Argersinger: My wife and I love HelloFresh, we get it almost every week. I like the idea behind a meal kit. I just think, as Ron pointed out, there's just so many competitors, they're having to pay so much to acquire new subscribers. There has to be at least some consolidation or something that's going to happen in the marketplace, or maybe a Whole Foods or an Amazon or a bigger grocery chain will acquire one and maybe be able to do it in a cost-effective way. But right now, for investors, there's not a lot there.
Greer: Ron, what's more likely out of these two scenarios: either Blue Apron goes private, or Blue Apron gets acquired?
Gross: That's a toughie. I'm not sure why a private equity investor would want them, and what they think they could do to them to make them more profitable and then take them public again down the road. So, perhaps an acquisition or consolidation, I think I would bet on that more so than private.
Greer: OK. We will keep an eye on it. Guys, thanks for joining me today.
Argersinger: Thanks, Mac.
Greer: As always, people on the program may have interests in the stocks they talk about, and The Motley Fool may have formal recommendations for or against, so don't buy or sell stocks based solely on what you hear. That's it for this edition of Market Foolery. This show is mixed by Dan Boyd. I'm Mac Greer. Thanks for listening! We'll see you tomorrow!
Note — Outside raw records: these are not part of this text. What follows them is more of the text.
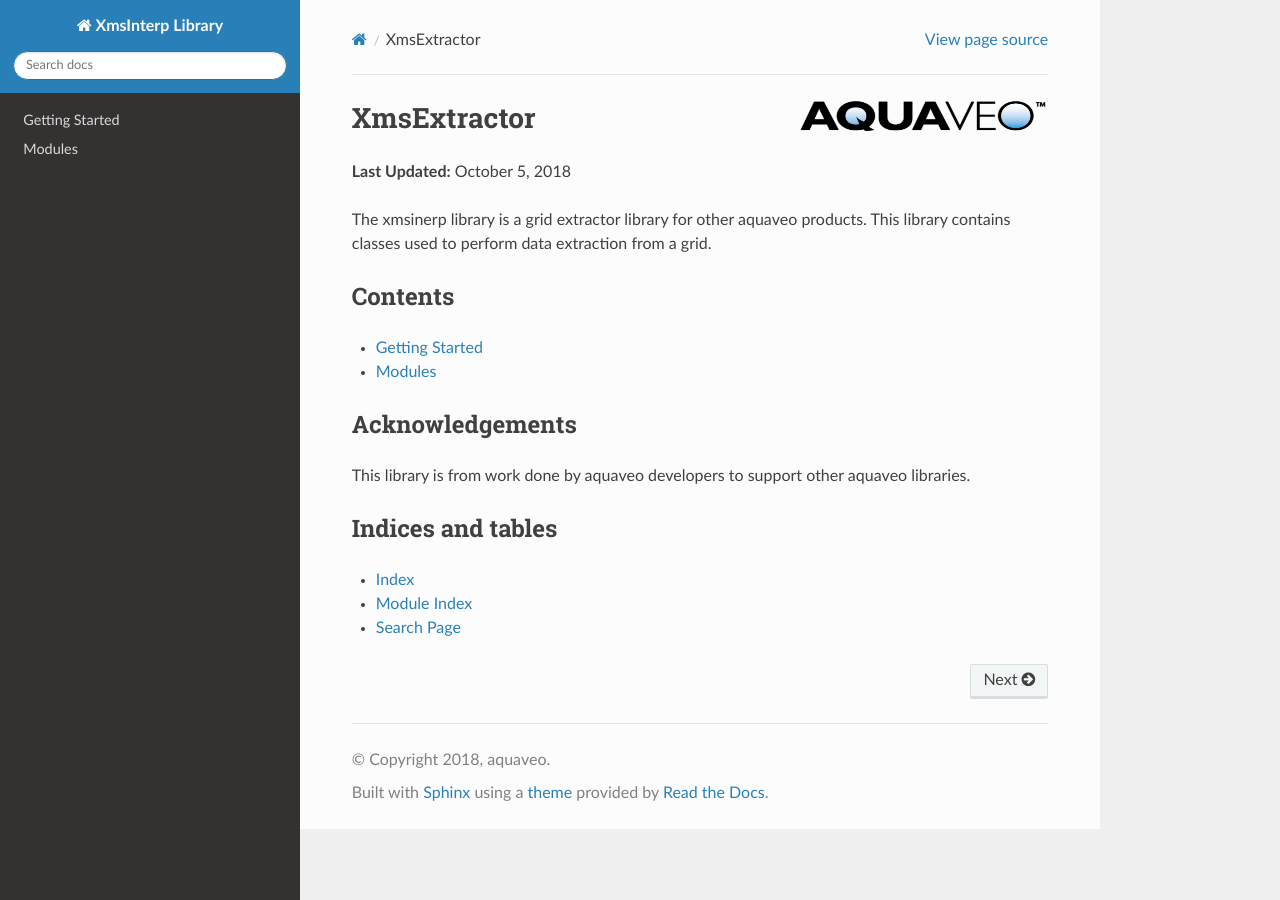
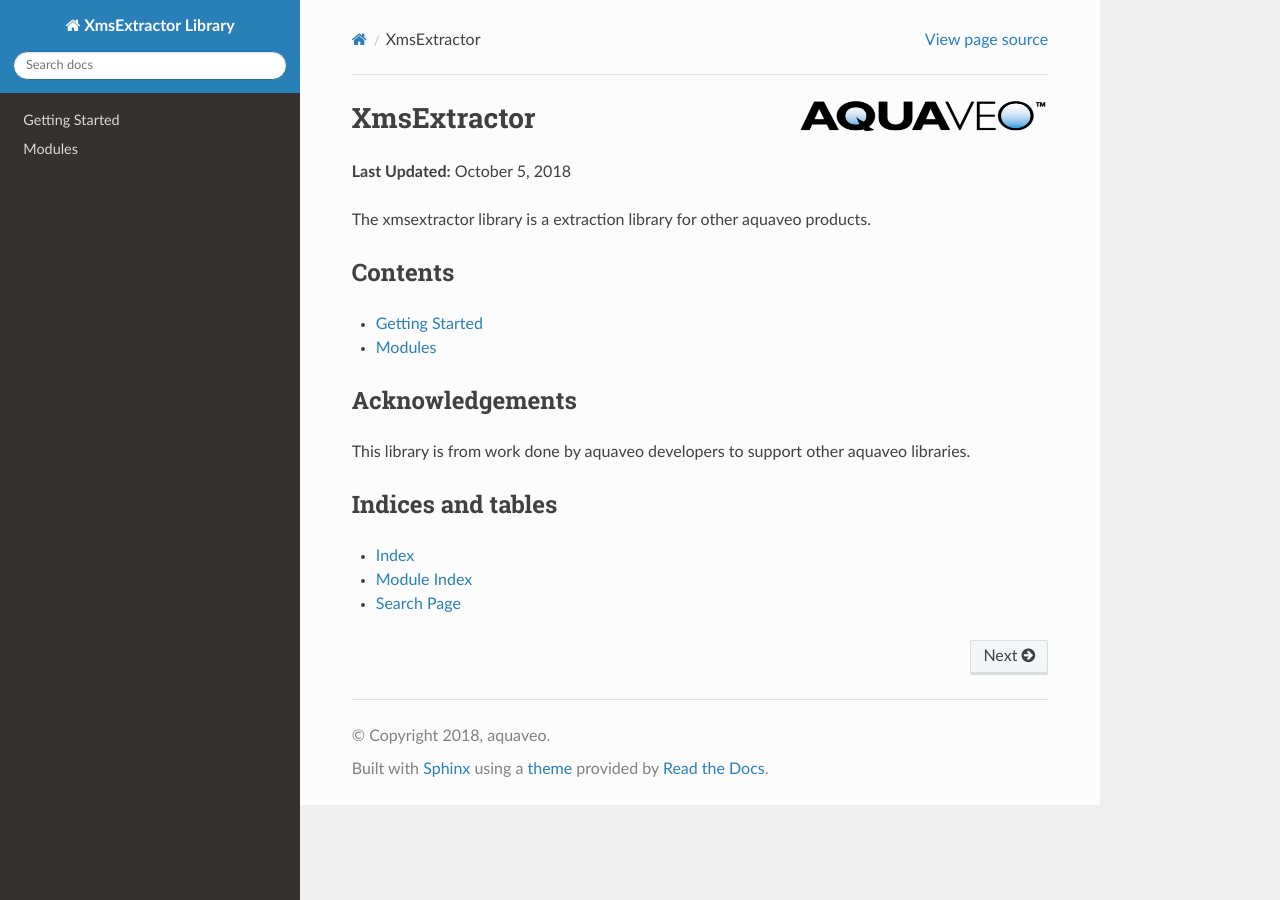
Before and after one commit to Aquaveo/xmsextractor, a Sphinx documentation site: the page built from pydocs/source/index.rst, in a window 1280 px wide. Built offline with Sphinx 7.4.7 and the Read the Docs theme 2.0.0, drawn with Linux system fonts in a browser that asks for light colours.

Commit message:
updated conf.py and index.rst

```diff
--- a/pydocs/source/conf.py
+++ b/pydocs/source/conf.py
@@ -20,7 +20,7 @@
 
 # -- Project information -----------------------------------------------------
 
-project = 'XmsInterp Library'
+project = 'XmsExtractor Library'
 copyright = '2018, aquaveo'
 author = 'aquaveo'
 
@@ -133,7 +133,7 @@
 # (source start file, target name, title,
 #  author, documentclass [howto, manual, or own class]).
 latex_documents = [
-    (master_doc, 'xmsinterp.tex', 'xmsinterp Documentation',
+    (master_doc, 'xmsextractor.tex', 'xmsextractor Documentation',
      'aquaveo', 'manual'),
 ]
 
@@ -143,7 +143,7 @@
 # One entry per manual page. List of tuples
 # (source start file, name, description, authors, manual section).
 man_pages = [
-    (master_doc, 'xmsinterp', 'xmsinterp Documentation',
+    (master_doc, 'xmsextractor', 'xmsextractor Documentation',
      [author], 1)
 ]
 
@@ -154,8 +154,7 @@
 # (source start file, target name, title, author,
 #  dir menu entry, description, category)
 texinfo_documents = [
-    (master_doc, 'xmsinterp', 'xmsinterp Documentation',
-     author, 'xmsinterp', 'Interpolation library used by aquaveo libraries.',
+     author, 'xmsextractor', 'Extractor library used by aquaveo libraries.',
      'Miscellaneous'),
 ]
 
--- a/pydocs/source/index.rst
+++ b/pydocs/source/index.rst
@@ -9,7 +9,7 @@
 
 **Last Updated:** October 5, 2018
 
-The xmsinerp library is a grid extractor library for other aquaveo products. This library contains classes used to perform data extraction from a grid.
+The xmsextractor library is a extraction library for other aquaveo products.
 
 
 Contents
```
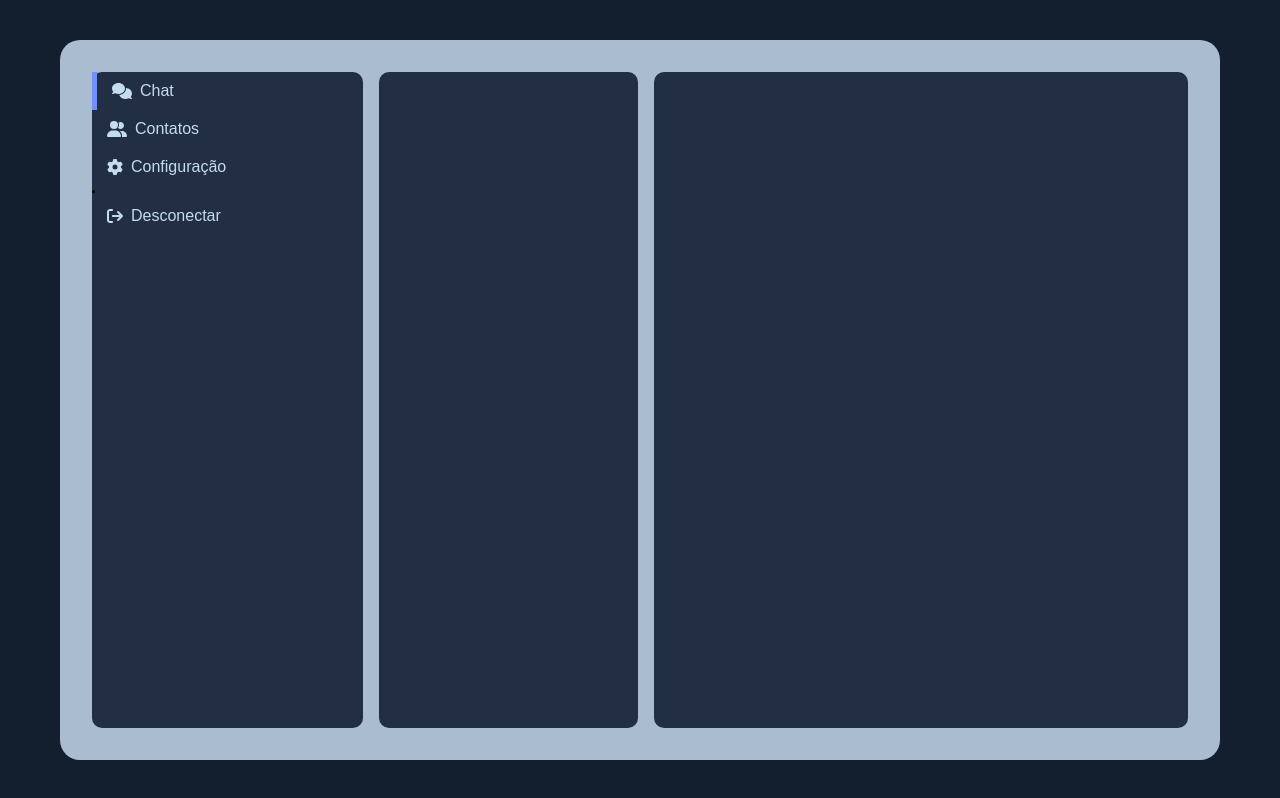
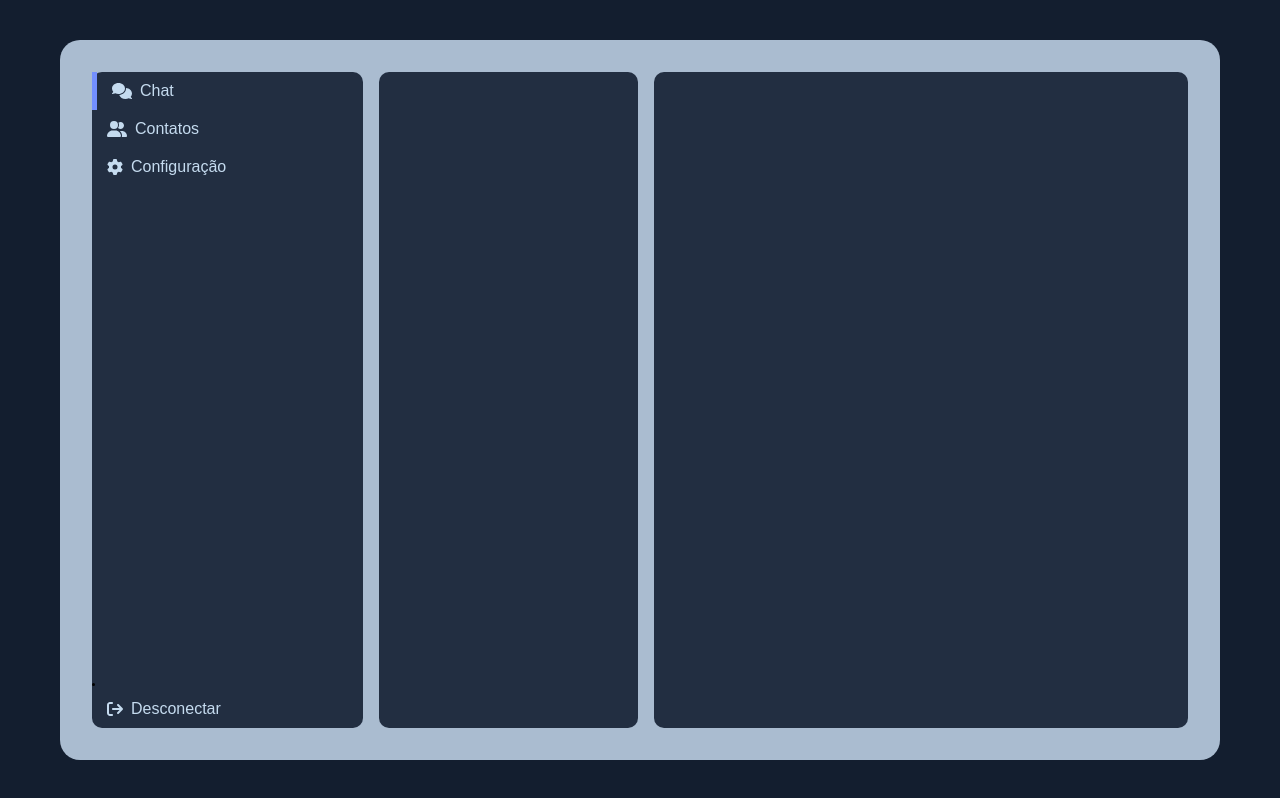
Before and after one commit to AdrielKlem/chatroom, a React (Vite) app: page / in a window 1280 px wide. Built offline with nearby package versions, Linux system fonts and the light colour scheme.

Commit message:
update menu

```diff
--- a/src/pages/Home/styles.ts
+++ b/src/pages/Home/styles.ts
@@ -33,7 +33,13 @@ export const Menu = styled.aside`
     grid-area: A;
     display: flex;
     flex-direction: column;
+    justify-content: space-between;
 
+    #Logout {
+        &:hover {
+            background-color: ${({ theme }) => theme.colors.whiteColor};
+        }
+    }
 `
 
 export const Inbox = styled.section`
```
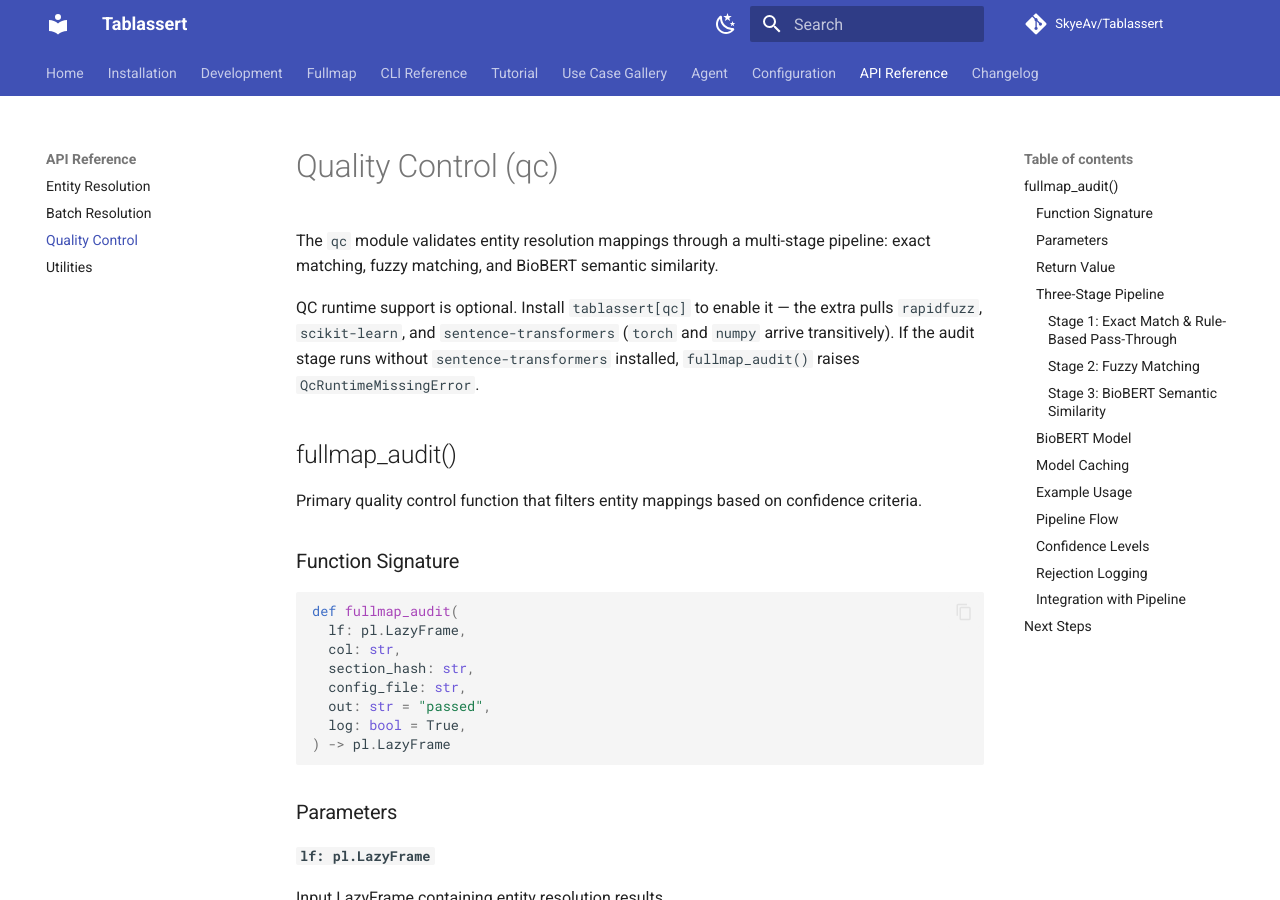
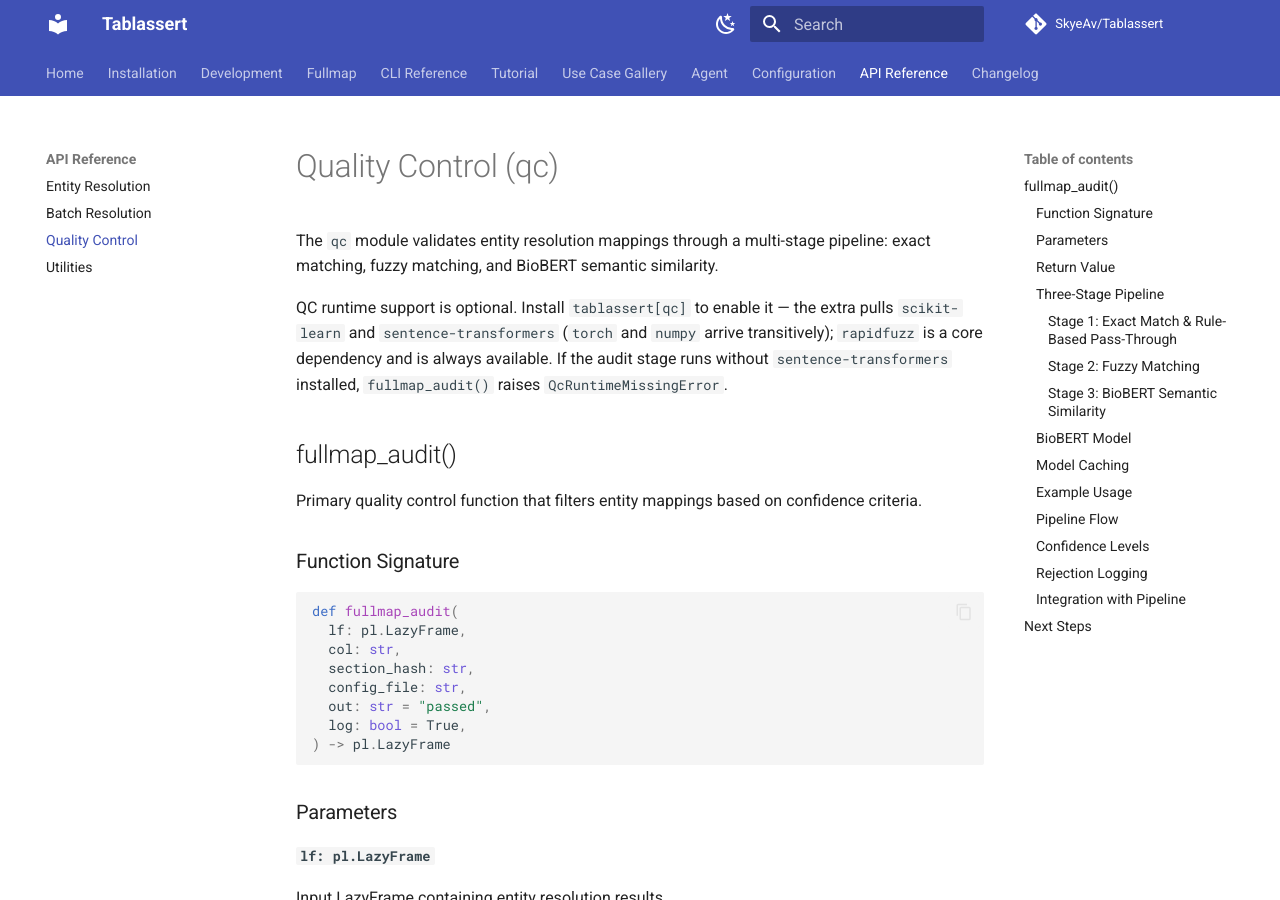
Before and after one commit to SkyeAv/Tablassert3.0.0, an MkDocs documentation site: the page built from docs/api/qc.md, in a window 1280 px wide and 900 px high. Built offline with MkDocs 1.6.1 and Material for MkDocs 9.7.7, drawn with Linux system fonts in a browser that asks for light colours; comment, search, counter and statistics services are not loaded.

Commit message:
fix: move rapidfuzz from [qc] extra to core deps (base build-graph crashed at clean phase)

```diff
--- a/docs/api/qc.md
+++ b/docs/api/qc.md
@@ -2,7 +2,7 @@
 
 The `qc` module validates entity resolution mappings through a multi-stage pipeline: exact matching, fuzzy matching, and BioBERT semantic similarity.
 
-QC runtime support is optional. Install `tablassert[qc]` to enable it — the extra pulls `rapidfuzz`, `scikit-learn`, and `sentence-transformers` (`torch` and `numpy` arrive transitively). If the audit stage runs without `sentence-transformers` installed, `fullmap_audit()` raises `QcRuntimeMissingError`.
+QC runtime support is optional. Install `tablassert[qc]` to enable it — the extra pulls `scikit-learn` and `sentence-transformers` (`torch` and `numpy` arrive transitively); `rapidfuzz` is a core dependency and is always available. If the audit stage runs without `sentence-transformers` installed, `fullmap_audit()` raises `QcRuntimeMissingError`.
 
 ## fullmap_audit()
 
--- a/pyproject.toml
+++ b/pyproject.toml
@@ -46,6 +46,7 @@ dependencies = [
     "biolink-model>=4.4.3",
     "loguru>=0.7.3",
     "polars>=1.39.0",
+    "rapidfuzz>=3.14.3",
     "pydantic>=2.12.5",
     "pyyaml>=6.0.3",
     "cyclopts>=1.0.0",
@@ -77,7 +78,6 @@ rt = [
     "polars[rtcompat]>=1.40.1",
 ]
 qc = [
-    "rapidfuzz>=3.14.3",
     "scikit-learn>=1.8.0",
     "sentence-transformers>=5.3.0",
 ]
```
Also changed, not shown: CHANGELOG.md (+3 -0 lines), README.md (+1 -1 lines), docs/installation.md (+1 -1 lines), 1 other file.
Mac Greer owns shares of Amazon and Walt Disney. Matthew Argersinger owns shares of Amazon, Berkshire Hathaway (B shares), and Walt Disney and has the following options: short December 2017 $900 puts on Amazon. Ron Gross owns shares of Amazon, Berkshire Hathaway (B shares), and Walt Disney. The Motley Fool owns shares of and recommends Amazon, Berkshire Hathaway (B shares), eBay, PayPal Holdings, and Walt Disney. The Motley Fool recommends CSX and Spirit Airlines. The Motley Fool has a disclosure policy.